Task to carry out:
Extract, from the listing that follows, each line containing the word "render".

Provided entries:
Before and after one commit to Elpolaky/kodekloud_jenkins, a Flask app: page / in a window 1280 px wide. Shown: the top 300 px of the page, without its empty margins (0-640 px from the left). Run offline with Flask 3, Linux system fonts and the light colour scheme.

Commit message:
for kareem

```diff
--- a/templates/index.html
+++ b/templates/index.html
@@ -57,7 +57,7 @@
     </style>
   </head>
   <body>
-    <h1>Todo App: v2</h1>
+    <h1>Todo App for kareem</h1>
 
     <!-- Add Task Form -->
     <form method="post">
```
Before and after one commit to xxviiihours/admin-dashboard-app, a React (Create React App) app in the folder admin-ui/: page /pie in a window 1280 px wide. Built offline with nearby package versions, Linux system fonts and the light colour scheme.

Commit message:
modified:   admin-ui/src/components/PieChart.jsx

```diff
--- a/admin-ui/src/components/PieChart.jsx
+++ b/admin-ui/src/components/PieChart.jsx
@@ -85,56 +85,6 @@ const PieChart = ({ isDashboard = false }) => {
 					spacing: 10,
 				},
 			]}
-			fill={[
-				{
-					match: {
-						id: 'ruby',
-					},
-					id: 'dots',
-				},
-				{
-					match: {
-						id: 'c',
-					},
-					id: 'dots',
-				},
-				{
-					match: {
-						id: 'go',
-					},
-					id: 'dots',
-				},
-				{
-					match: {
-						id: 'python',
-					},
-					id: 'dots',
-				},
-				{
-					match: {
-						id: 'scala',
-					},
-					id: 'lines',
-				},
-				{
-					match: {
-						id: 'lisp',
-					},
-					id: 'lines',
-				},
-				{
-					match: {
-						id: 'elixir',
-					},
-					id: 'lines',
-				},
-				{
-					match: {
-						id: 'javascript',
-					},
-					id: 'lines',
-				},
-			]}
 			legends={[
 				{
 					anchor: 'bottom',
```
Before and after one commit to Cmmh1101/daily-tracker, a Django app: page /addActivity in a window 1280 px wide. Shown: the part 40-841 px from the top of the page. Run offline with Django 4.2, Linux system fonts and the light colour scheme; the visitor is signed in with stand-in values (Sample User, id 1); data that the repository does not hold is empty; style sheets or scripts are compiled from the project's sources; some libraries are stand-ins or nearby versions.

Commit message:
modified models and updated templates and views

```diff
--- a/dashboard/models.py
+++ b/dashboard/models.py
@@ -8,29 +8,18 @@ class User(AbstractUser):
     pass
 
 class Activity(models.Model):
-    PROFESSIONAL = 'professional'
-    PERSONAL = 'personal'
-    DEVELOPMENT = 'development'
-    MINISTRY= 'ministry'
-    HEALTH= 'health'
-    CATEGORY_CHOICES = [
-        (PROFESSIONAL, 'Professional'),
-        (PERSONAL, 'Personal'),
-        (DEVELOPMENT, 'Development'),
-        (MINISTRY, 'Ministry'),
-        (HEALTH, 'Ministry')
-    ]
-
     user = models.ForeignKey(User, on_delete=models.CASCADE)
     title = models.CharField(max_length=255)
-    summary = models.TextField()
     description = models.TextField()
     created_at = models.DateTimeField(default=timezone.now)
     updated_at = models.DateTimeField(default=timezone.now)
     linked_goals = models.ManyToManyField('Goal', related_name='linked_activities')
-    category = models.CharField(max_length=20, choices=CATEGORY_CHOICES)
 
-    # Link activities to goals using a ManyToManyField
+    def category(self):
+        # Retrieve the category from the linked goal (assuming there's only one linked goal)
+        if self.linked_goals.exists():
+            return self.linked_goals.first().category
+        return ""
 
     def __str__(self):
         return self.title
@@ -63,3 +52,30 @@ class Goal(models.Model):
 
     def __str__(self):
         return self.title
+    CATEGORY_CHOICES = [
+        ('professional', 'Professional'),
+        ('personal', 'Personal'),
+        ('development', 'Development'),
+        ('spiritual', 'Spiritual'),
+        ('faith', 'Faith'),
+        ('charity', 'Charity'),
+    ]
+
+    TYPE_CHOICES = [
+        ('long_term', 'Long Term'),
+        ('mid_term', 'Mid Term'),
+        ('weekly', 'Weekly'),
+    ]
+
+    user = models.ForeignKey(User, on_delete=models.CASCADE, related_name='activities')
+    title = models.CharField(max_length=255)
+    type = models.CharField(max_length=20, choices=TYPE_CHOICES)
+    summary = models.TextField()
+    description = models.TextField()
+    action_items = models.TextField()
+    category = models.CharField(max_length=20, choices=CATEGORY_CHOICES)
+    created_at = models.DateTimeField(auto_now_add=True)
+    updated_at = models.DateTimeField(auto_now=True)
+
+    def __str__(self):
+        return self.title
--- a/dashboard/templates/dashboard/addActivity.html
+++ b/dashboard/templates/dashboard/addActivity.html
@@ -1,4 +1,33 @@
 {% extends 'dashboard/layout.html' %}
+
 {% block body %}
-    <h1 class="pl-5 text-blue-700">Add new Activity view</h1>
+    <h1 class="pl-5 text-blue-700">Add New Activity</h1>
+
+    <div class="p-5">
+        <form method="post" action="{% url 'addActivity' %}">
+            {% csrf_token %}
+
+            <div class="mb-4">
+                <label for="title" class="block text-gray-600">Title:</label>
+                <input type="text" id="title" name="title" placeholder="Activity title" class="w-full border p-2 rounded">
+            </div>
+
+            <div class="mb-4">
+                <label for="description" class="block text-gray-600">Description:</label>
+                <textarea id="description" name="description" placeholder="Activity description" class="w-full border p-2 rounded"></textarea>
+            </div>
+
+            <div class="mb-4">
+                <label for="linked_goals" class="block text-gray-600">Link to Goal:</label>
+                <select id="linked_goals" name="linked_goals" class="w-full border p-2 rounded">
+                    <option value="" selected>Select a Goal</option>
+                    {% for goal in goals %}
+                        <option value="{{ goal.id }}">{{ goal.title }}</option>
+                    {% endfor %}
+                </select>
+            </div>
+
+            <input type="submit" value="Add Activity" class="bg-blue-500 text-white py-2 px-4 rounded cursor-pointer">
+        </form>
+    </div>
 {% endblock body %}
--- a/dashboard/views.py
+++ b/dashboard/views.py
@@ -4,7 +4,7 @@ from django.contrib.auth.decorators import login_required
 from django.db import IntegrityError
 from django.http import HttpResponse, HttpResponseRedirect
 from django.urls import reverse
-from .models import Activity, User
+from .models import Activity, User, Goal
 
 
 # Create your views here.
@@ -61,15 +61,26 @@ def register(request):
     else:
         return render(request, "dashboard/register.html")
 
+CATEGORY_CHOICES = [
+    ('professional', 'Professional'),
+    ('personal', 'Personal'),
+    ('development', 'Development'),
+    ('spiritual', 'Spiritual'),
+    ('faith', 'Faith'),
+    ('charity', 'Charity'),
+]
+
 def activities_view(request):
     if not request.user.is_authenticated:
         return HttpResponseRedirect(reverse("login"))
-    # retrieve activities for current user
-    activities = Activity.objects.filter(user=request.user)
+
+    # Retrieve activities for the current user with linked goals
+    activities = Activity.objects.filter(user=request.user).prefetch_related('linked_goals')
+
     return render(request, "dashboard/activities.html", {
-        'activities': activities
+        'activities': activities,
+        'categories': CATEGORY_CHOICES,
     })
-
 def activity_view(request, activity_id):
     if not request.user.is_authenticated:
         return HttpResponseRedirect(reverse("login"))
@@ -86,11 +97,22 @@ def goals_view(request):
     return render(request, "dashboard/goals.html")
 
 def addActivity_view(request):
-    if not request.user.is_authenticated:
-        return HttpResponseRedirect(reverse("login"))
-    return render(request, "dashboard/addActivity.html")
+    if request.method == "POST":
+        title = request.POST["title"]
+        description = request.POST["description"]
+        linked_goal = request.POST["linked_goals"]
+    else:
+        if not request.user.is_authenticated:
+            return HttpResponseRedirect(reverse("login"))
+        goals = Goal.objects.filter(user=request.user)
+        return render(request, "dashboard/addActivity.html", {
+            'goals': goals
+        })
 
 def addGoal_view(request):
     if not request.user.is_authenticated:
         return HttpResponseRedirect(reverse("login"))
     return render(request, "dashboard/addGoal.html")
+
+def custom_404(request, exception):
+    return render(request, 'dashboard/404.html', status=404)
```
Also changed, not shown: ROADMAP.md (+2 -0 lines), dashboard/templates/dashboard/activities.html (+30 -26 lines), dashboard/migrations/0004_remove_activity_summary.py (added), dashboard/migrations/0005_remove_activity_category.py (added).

The answer:
         return render(request, "dashboard/register.html")
     return render(request, "dashboard/activities.html", {
     return render(request, "dashboard/goals.html")
-    return render(request, "dashboard/addActivity.html")
+        return render(request, "dashboard/addActivity.html", {
     return render(request, "dashboard/addGoal.html")
+    return render(request, 'dashboard/404.html', status=404)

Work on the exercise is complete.